Met police chief Cressida Dick
WHICHEVER way it is viewed, it remains questionable and in poor taste in our opinion, that at this very moment when concerns still hang over whether the Met Police force remains institutionally racist – as judged by the McPherson report in the mid-90s – that they should, in effect, close their files on the murder of Stephen Lawrence this week.
Certainly, reforms have been carried out in the Met over the past few years, but recently published statistics show unerringly that proportionately far more black youths suffer from the controversial stop-and-search operations than their white counterparts and, repeatedly – often highlighted by the “citizen” journalism on social media – black drivers are pulled over and searched by police.
This very week we saw the black Brent MP Dawn Butler pointlessly stopped with a friend, under the most questionable circumstances.
And though the police admitted a mistake in procedure led to it, the fact is it strengthened the view that little appears to have changed.
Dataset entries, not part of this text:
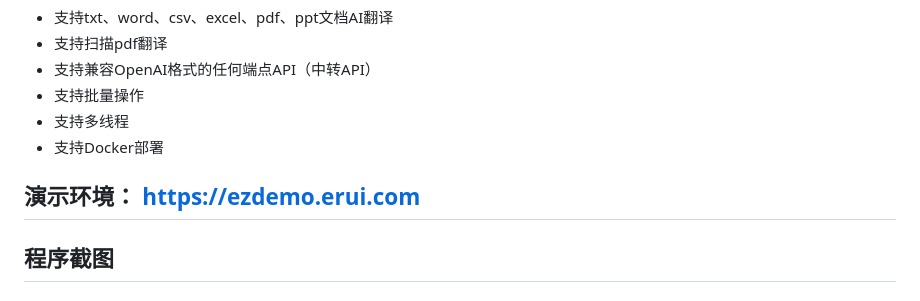
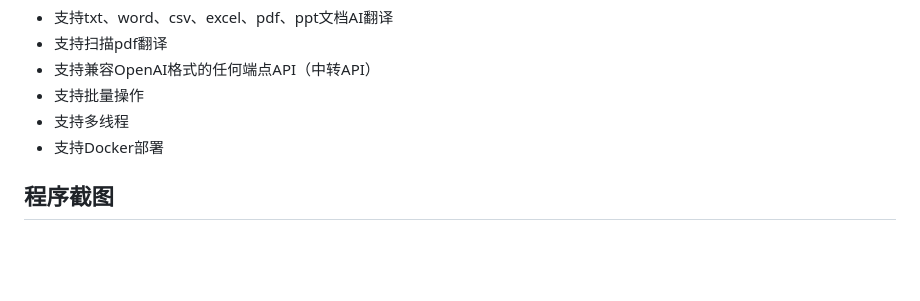
Before and after one commit to EHEWON/ezwork-ai-doc-translation, a Markdown page: README.md, the part around the change. Drawn GitHub-style; blank space fills up the shorter version.

```diff
--- a/README.md
+++ b/README.md
@@ -8,8 +8,6 @@
 - 支持批量操作
 - 支持多线程
 - 支持Docker部署
-
-## 演示环境： https://ezdemo.erui.com
 
 ## 程序截图
 
```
Apart from that incident, here in Camden we have seen the extraordinary arrest of a 12-year-old black boy found eventually to have been playing with a toy gun.
But what was reprehensible was that the boy – ordinary sized for his age – was made to lie on the floor of his home and have his hands cuffed behind him, just as if he was a suspected adult criminal.
Of course, the police were no doubt applying protocols of arrest, and all the boxes had been ticked, no doubt again, to the satisfaction of the unthinking police officers, but the hardly contentious fact remains that the “subject” was a child, a young boy.
His mother spoke in anger about the incident at a protest rally held in Tottenham on Saturday, following allegations of growing harassment against the black community there.
Thus, we are again at a crossroads. No matter what bland statements are made by the Met police chief, Cressida Dick, a sense of unease, tinged with fear, is growing among the BAME community as racial attacks are on the rise.
Surely, this is not the moment to close down the Stephen Lawrence case?
What signal, apart from anything else, does it send to society?
Neither Stephen’s father Neville, nor his mother Doreen, who sits in the Lords, intend to give up the fight – and nor should they.
They have borne the tragedy for 27 years, displaying an exemplary sense of humanity.
No doubt they may feel cheated. No doubt they will feel frustrated. But they have vowed not to give up as several of Stephen’s killers are still at large.
We trust Sir Keir Starmer will not only continue to pursue the case of the “handcuffed” schoolboy but also lend his support to Stephen’s parents in their fight for justice.